And then there were eleven

Page after page of damning details. They came from computer records, books, media reports and, maybe most significantly, the people Lance Armstrong used to train alongside and celebrate with. The people he used to call his friends.

Hit with a lifetime ban and the loss of all seven of his Tour de France titles, Armstrong challenged the U.S. Anti-Doping Agency to give him the names of all his accusers. The agency obliged, listing 26, including 11 former teammates.

Armstrong said he wanted to see the hard evidence that he was a doper, and USADA gave him that, too, in the form of a 200-page tome filled with vivid recollections — the hotel rooms riders transformed into makeshift blood-transfusion centers, the way Armstrong's former wife rolled cortisone pills into foil and handed them out to the cyclists.

The report, released Wednesday, depicts what USADA chief Travis Tygart called "the most sophisticated, professionalized and successful doping program that sport has ever seen.'' Armstrong's attorney called it a "one-sided hatchet job.''

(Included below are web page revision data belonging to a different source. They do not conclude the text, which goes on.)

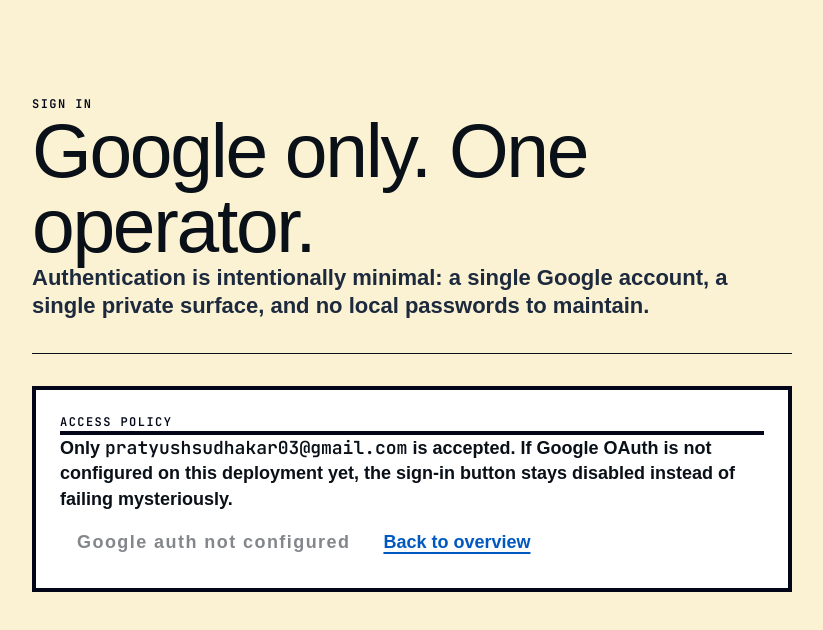
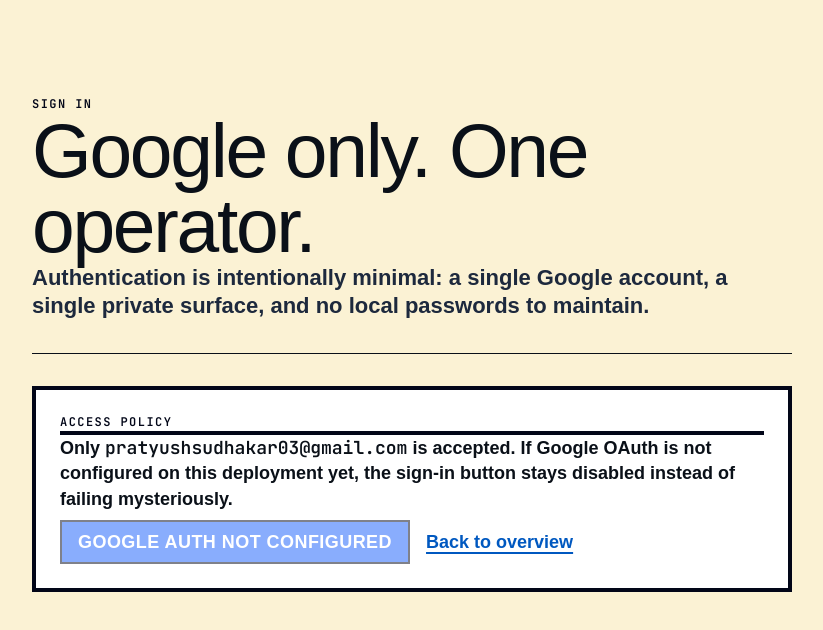
Before and after one commit to pratyush1712/Habits-OS, a Next.js app in the folder apps/admin/: page /login in a window 1280 px wide. Shown: the top 630 px of the page, without its empty margins (228-1051 px from the left). Built offline with nearby package versions, Linux system fonts and the light colour scheme; no server answers.

Commit message:
Redesign admin form controls
Ultraworked with [Sisyphus](https://github.com/code-yeongyu/oh-my-openagent)

Co-authored-by: Sisyphus <clio-agent@sisyphuslabs.ai>

```diff
--- a/apps/admin/components/ui/button.tsx
+++ b/apps/admin/components/ui/button.tsx
@@ -1,43 +1,42 @@
-import * as React from "react"
-import { cva, type VariantProps } from "class-variance-authority"
-import { Slot } from "radix-ui"
+import { cva, type VariantProps } from "class-variance-authority";
+import { Slot } from "radix-ui";
 
-import { cn } from "@/lib/utils"
+import { cn } from "@/lib/utils";
 
 const buttonVariants = cva(
-  "group/button inline-flex shrink-0 items-center justify-center rounded-none border border-transparent bg-clip-padding font-mono text-[11px] font-medium tracking-[0.08em] whitespace-nowrap transition-colors outline-none select-none focus-visible:border-ring disabled:pointer-events-none disabled:opacity-50 aria-invalid:border-destructive [&_svg]:pointer-events-none [&_svg]:shrink-0 [&_svg:not([class*='size-'])]:size-3.5",
+  "group/button inline-flex shrink-0 items-center justify-center rounded-none border-2 border-slate-950 font-sans font-black tracking-wide whitespace-nowrap no-underline transition-colors outline-none select-none active:translate-y-0.5 focus-visible:ring-4 focus-visible:ring-yellow-300 disabled:pointer-events-none disabled:opacity-50 [&_svg]:pointer-events-none [&_svg]:shrink-0 [&_svg:not([class*='size-'])]:size-4",
   {
     variants: {
       variant: {
-        default: "bg-primary text-primary-foreground hover:bg-primary/90",
+        default: "bg-blue-600 text-white hover:bg-blue-500",
         outline:
-          "border-border bg-transparent text-foreground hover:bg-muted hover:text-foreground aria-expanded:bg-muted aria-expanded:text-foreground",
+          "bg-white text-slate-950 hover:bg-yellow-200 aria-expanded:bg-yellow-200 aria-expanded:text-slate-950",
         secondary:
-          "border-border bg-secondary text-secondary-foreground hover:bg-secondary/80 aria-expanded:bg-secondary aria-expanded:text-secondary-foreground",
+          "bg-green-400 text-slate-950 hover:bg-green-300 aria-expanded:bg-green-300 aria-expanded:text-slate-950",
         ghost:
-          "border-transparent text-ink-mid hover:bg-muted hover:text-foreground aria-expanded:bg-muted aria-expanded:text-foreground",
+          "bg-yellow-200 text-slate-950 hover:bg-green-300 aria-expanded:bg-green-300 aria-expanded:text-slate-950",
         destructive:
-          "border-destructive/40 bg-transparent text-destructive hover:bg-destructive/8 focus-visible:border-destructive/40",
-        link: "border-transparent px-0 text-primary underline underline-offset-4 hover:underline",
+          "bg-red-500 text-white hover:bg-red-400 focus-visible:ring-yellow-300",
+        link: "border-transparent bg-transparent px-0 text-blue-700 underline decoration-2 underline-offset-4 hover:text-blue-900",
       },
       size: {
         default:
-          "h-9 gap-1.5 px-4 has-data-[icon=inline-end]:pr-3 has-data-[icon=inline-start]:pl-3",
-        xs: "h-7 gap-1 px-2.5 [&_svg:not([class*='size-'])]:size-3",
-        sm: "h-8 gap-1 px-3",
-        lg: "h-10 gap-1.5 px-5",
-        icon: "size-9",
-        "icon-xs": "size-7 [&_svg:not([class*='size-'])]:size-3",
-        "icon-sm": "size-8",
-        "icon-lg": "size-10",
+          "min-h-11 gap-2 px-4 py-2 text-sm uppercase has-data-[icon=inline-end]:pr-3 has-data-[icon=inline-start]:pl-3",
+        xs: "min-h-9 gap-1 px-3 py-1.5 text-xs uppercase [&_svg:not([class*='size-'])]:size-3",
+        sm: "min-h-10 gap-1 px-3 py-2 text-xs uppercase",
+        lg: "min-h-14 gap-2 px-6 py-3 text-lg uppercase",
+        icon: "size-11",
+        "icon-xs": "size-9 [&_svg:not([class*='size-'])]:size-3",
+        "icon-sm": "size-10",
+        "icon-lg": "size-14",
       },
     },
     defaultVariants: {
       variant: "default",
       size: "default",
     },
-  }
-)
+  },
+);
 
 function Button({
   className,
@@ -47,9 +46,9 @@
   ...props
 }: React.ComponentProps<"button"> &
   VariantProps<typeof buttonVariants> & {
-    asChild?: boolean
+    asChild?: boolean;
   }) {
-  const Comp = asChild ? Slot.Root : "button"
+  const Comp = asChild ? Slot.Root : "button";
 
   return (
     <Comp
@@ -59,7 +58,7 @@
       className={cn(buttonVariants({ variant, size, className }))}
       {...props}
     />
-  )
+  );
 }
 
-export { Button, buttonVariants }
+export { Button, buttonVariants };
--- a/apps/admin/components/ui/input.tsx
+++ b/apps/admin/components/ui/input.tsx
@@ -1,6 +1,4 @@
-import * as React from "react"
-
-import { cn } from "@/lib/utils"
+import { cn } from "@/lib/utils";
 
 function Input({ className, type, ...props }: React.ComponentProps<"input">) {
   return (
@@ -8,12 +6,12 @@
       type={type}
       data-slot="input"
       className={cn(
-        "h-9 w-full min-w-0 appearance-none border border-transparent border-b-input bg-transparent px-0 py-0.5 font-serif text-sm transition-[color,border-color] outline-none file:inline-flex file:h-7 file:border-0 file:bg-transparent file:text-sm file:font-medium file:text-foreground placeholder:text-muted-foreground focus-visible:border-b-ring disabled:pointer-events-none disabled:cursor-not-allowed disabled:opacity-50 aria-invalid:border-b-destructive dark:aria-invalid:border-b-destructive/50",
-        className
+        "h-12 w-full min-w-0 appearance-none border-2 border-slate-950 bg-white px-3 py-2 font-sans text-lg font-black text-slate-950 transition-colors outline-none file:inline-flex file:h-8 file:border-0 file:bg-transparent file:text-sm file:font-black file:text-foreground placeholder:text-slate-500 focus-visible:border-blue-700 focus-visible:ring-4 focus-visible:ring-yellow-300 disabled:pointer-events-none disabled:cursor-not-allowed disabled:opacity-50 aria-invalid:border-red-500",
+        className,
       )}
       {...props}
     />
-  )
+  );
 }
 
-export { Input }
+export { Input };
--- a/apps/admin/components/ui/label.tsx
+++ b/apps/admin/components/ui/label.tsx
@@ -1,24 +1,19 @@
-"use client"
+import * as React from "react";
+import { Label as LabelPrimitive } from "radix-ui";
 
-import * as React from "react"
-import { Label as LabelPrimitive } from "radix-ui"
+import { cn } from "@/lib/utils";
 
-import { cn } from "@/lib/utils"
-
-function Label({
-  className,
-  ...props
-}: React.ComponentProps<typeof LabelPrimitive.Root>) {
+function Label({ className, ...props }: React.ComponentProps<typeof LabelPrimitive.Root>) {
   return (
     <LabelPrimitive.Root
       data-slot="label"
       className={cn(
-        "flex items-center gap-2 text-xs font-semibold tracking-wide uppercase select-none group-data-[disabled=true]:pointer-events-none group-data-[disabled=true]:opacity-50 peer-disabled:cursor-not-allowed peer-disabled:opacity-50 peer-data-[slot=checkbox]:text-sm peer-data-[slot=checkbox]:font-normal peer-data-[slot=checkbox]:tracking-normal peer-data-[slot=checkbox]:normal-case peer-data-[slot=radio-group-item]:text-sm peer-data-[slot=radio-group-item]:font-normal peer-data-[slot=radio-group-item]:tracking-normal peer-data-[slot=radio-group-item]:normal-case peer-data-[slot=switch]:text-sm peer-data-[slot=switch]:font-normal peer-data-[slot=switch]:tracking-normal peer-data-[slot=switch]:normal-case",
-        className
+        "flex items-center gap-2 text-sm font-black tracking-wide text-slate-950 uppercase select-none group-data-[disabled=true]:pointer-events-none group-data-[disabled=true]:opacity-50 peer-disabled:cursor-not-allowed peer-disabled:opacity-50 peer-data-[slot=checkbox]:text-base peer-data-[slot=checkbox]:font-black peer-data-[slot=checkbox]:tracking-normal peer-data-[slot=checkbox]:normal-case peer-data-[slot=radio-group-item]:text-base peer-data-[slot=radio-group-item]:font-black peer-data-[slot=radio-group-item]:tracking-normal peer-data-[slot=radio-group-item]:normal-case peer-data-[slot=switch]:text-base peer-data-[slot=switch]:font-black peer-data-[slot=switch]:tracking-normal peer-data-[slot=switch]:normal-case",
+        className,
       )}
       {...props}
     />
-  )
+  );
 }
 
-export { Label }
+export { Label };
```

USADA said the path Armstrong chose to pursue his goals "ran far outside the rules.'' It accuses him of depending on performance-enhancing drugs to fuel his victories and "more ruthlessly, to expect and to require that his teammates'' do the same. The report called the evidence "as strong or stronger than any case brought in USADA's 12 years of existence.'' Tygart said evidence from 26 people, including 15 riders with knowledge of the US Postal Service team's doping activities, provided material for the report.

In some ways, the USADA report simply pulls together and amplifies allegations that have followed Armstrong ever since he beat cancer and won the Tour for the first time. At various times and in different forums, Landis, Hamilton and others have said that Armstrong encouraged doping on his team and used banned substances himself.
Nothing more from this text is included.